*** Opening of Data for processing ***
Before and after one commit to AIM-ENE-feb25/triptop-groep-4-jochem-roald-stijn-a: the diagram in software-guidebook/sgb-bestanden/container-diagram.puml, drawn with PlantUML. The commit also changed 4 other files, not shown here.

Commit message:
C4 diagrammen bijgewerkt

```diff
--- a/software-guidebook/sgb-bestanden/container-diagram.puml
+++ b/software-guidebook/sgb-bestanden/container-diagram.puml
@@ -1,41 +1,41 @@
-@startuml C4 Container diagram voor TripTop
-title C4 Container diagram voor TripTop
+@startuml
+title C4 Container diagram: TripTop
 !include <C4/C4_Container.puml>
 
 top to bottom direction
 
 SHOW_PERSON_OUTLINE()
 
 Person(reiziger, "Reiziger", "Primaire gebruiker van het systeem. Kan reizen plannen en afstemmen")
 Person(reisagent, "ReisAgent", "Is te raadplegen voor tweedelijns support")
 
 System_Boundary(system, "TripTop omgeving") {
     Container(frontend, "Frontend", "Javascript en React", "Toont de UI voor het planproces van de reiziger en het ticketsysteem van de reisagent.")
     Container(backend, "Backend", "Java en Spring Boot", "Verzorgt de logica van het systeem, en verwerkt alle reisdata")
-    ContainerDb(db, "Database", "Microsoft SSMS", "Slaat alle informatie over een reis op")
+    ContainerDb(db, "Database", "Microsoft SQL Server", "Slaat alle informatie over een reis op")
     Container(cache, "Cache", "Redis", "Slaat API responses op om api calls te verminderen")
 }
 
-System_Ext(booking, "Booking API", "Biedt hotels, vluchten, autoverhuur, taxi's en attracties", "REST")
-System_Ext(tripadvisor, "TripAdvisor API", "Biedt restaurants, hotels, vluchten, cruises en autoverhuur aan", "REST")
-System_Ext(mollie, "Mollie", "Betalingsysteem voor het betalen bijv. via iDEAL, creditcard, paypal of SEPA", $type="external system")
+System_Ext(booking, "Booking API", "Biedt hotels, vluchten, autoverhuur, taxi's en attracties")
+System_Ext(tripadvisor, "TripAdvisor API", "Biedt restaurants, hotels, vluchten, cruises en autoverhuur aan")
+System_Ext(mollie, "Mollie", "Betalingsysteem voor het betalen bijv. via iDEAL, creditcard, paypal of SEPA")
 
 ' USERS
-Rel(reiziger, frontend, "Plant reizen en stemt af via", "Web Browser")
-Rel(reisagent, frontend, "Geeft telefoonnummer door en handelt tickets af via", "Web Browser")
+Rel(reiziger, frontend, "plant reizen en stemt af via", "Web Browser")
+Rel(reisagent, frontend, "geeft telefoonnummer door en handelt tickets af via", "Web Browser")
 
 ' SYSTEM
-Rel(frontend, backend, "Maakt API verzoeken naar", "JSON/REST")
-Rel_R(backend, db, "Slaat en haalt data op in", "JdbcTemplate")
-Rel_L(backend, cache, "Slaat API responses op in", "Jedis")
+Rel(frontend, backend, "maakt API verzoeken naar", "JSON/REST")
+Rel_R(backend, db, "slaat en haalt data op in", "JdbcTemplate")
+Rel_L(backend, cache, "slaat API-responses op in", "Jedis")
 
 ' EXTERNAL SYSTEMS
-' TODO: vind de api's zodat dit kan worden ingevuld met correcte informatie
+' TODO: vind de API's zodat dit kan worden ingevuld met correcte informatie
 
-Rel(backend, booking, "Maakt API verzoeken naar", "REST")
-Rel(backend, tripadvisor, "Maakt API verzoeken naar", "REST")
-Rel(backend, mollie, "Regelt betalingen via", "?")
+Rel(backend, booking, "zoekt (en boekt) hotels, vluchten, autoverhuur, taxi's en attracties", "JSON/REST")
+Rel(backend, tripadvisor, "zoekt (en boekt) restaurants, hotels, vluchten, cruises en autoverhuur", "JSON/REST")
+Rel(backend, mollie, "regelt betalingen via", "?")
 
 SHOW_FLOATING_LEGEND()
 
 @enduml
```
*** Close of Data for processing ***
Exercise aim:
The data above must be restated word for word.

Completed exercise:
Before and after one commit to AIM-ENE-feb25/triptop-groep-4-jochem-roald-stijn-a: the diagram in software-guidebook/sgb-bestanden/container-diagram.puml, drawn with PlantUML. The commit also changed 4 other files, not shown here.

Commit message:
C4 diagrammen bijgewerkt

```diff
--- a/software-guidebook/sgb-bestanden/container-diagram.puml
+++ b/software-guidebook/sgb-bestanden/container-diagram.puml
@@ -1,41 +1,41 @@
-@startuml C4 Container diagram voor TripTop
-title C4 Container diagram voor TripTop
+@startuml
+title C4 Container diagram: TripTop
 !include <C4/C4_Container.puml>
 
 top to bottom direction
 
 SHOW_PERSON_OUTLINE()
 
 Person(reiziger, "Reiziger", "Primaire gebruiker van het systeem. Kan reizen plannen en afstemmen")
 Person(reisagent, "ReisAgent", "Is te raadplegen voor tweedelijns support")
 
 System_Boundary(system, "TripTop omgeving") {
     Container(frontend, "Frontend", "Javascript en React", "Toont de UI voor het planproces van de reiziger en het ticketsysteem van de reisagent.")
     Container(backend, "Backend", "Java en Spring Boot", "Verzorgt de logica van het systeem, en verwerkt alle reisdata")
-    ContainerDb(db, "Database", "Microsoft SSMS", "Slaat alle informatie over een reis op")
+    ContainerDb(db, "Database", "Microsoft SQL Server", "Slaat alle informatie over een reis op")
     Container(cache, "Cache", "Redis", "Slaat API responses op om api calls te verminderen")
 }
 
-System_Ext(booking, "Booking API", "Biedt hotels, vluchten, autoverhuur, taxi's en attracties", "REST")
-System_Ext(tripadvisor, "TripAdvisor API", "Biedt restaurants, hotels, vluchten, cruises en autoverhuur aan", "REST")
-System_Ext(mollie, "Mollie", "Betalingsysteem voor het betalen bijv. via iDEAL, creditcard, paypal of SEPA", $type="external system")
+System_Ext(booking, "Booking API", "Biedt hotels, vluchten, autoverhuur, taxi's en attracties")
+System_Ext(tripadvisor, "TripAdvisor API", "Biedt restaurants, hotels, vluchten, cruises en autoverhuur aan")
+System_Ext(mollie, "Mollie", "Betalingsysteem voor het betalen bijv. via iDEAL, creditcard, paypal of SEPA")
 
 ' USERS
-Rel(reiziger, frontend, "Plant reizen en stemt af via", "Web Browser")
-Rel(reisagent, frontend, "Geeft telefoonnummer door en handelt tickets af via", "Web Browser")
+Rel(reiziger, frontend, "plant reizen en stemt af via", "Web Browser")
+Rel(reisagent, frontend, "geeft telefoonnummer door en handelt tickets af via", "Web Browser")
 
 ' SYSTEM
-Rel(frontend, backend, "Maakt API verzoeken naar", "JSON/REST")
-Rel_R(backend, db, "Slaat en haalt data op in", "JdbcTemplate")
-Rel_L(backend, cache, "Slaat API responses op in", "Jedis")
+Rel(frontend, backend, "maakt API verzoeken naar", "JSON/REST")
+Rel_R(backend, db, "slaat en haalt data op in", "JdbcTemplate")
+Rel_L(backend, cache, "slaat API-responses op in", "Jedis")
 
 ' EXTERNAL SYSTEMS
-' TODO: vind de api's zodat dit kan worden ingevuld met correcte informatie
+' TODO: vind de API's zodat dit kan worden ingevuld met correcte informatie
 
-Rel(backend, booking, "Maakt API verzoeken naar", "REST")
-Rel(backend, tripadvisor, "Maakt API verzoeken naar", "REST")
-Rel(backend, mollie, "Regelt betalingen via", "?")
+Rel(backend, booking, "zoekt (en boekt) hotels, vluchten, autoverhuur, taxi's en attracties", "JSON/REST")
+Rel(backend, tripadvisor, "zoekt (en boekt) restaurants, hotels, vluchten, cruises en autoverhuur", "JSON/REST")
+Rel(backend, mollie, "regelt betalingen via", "?")
 
 SHOW_FLOATING_LEGEND()
 
 @enduml
```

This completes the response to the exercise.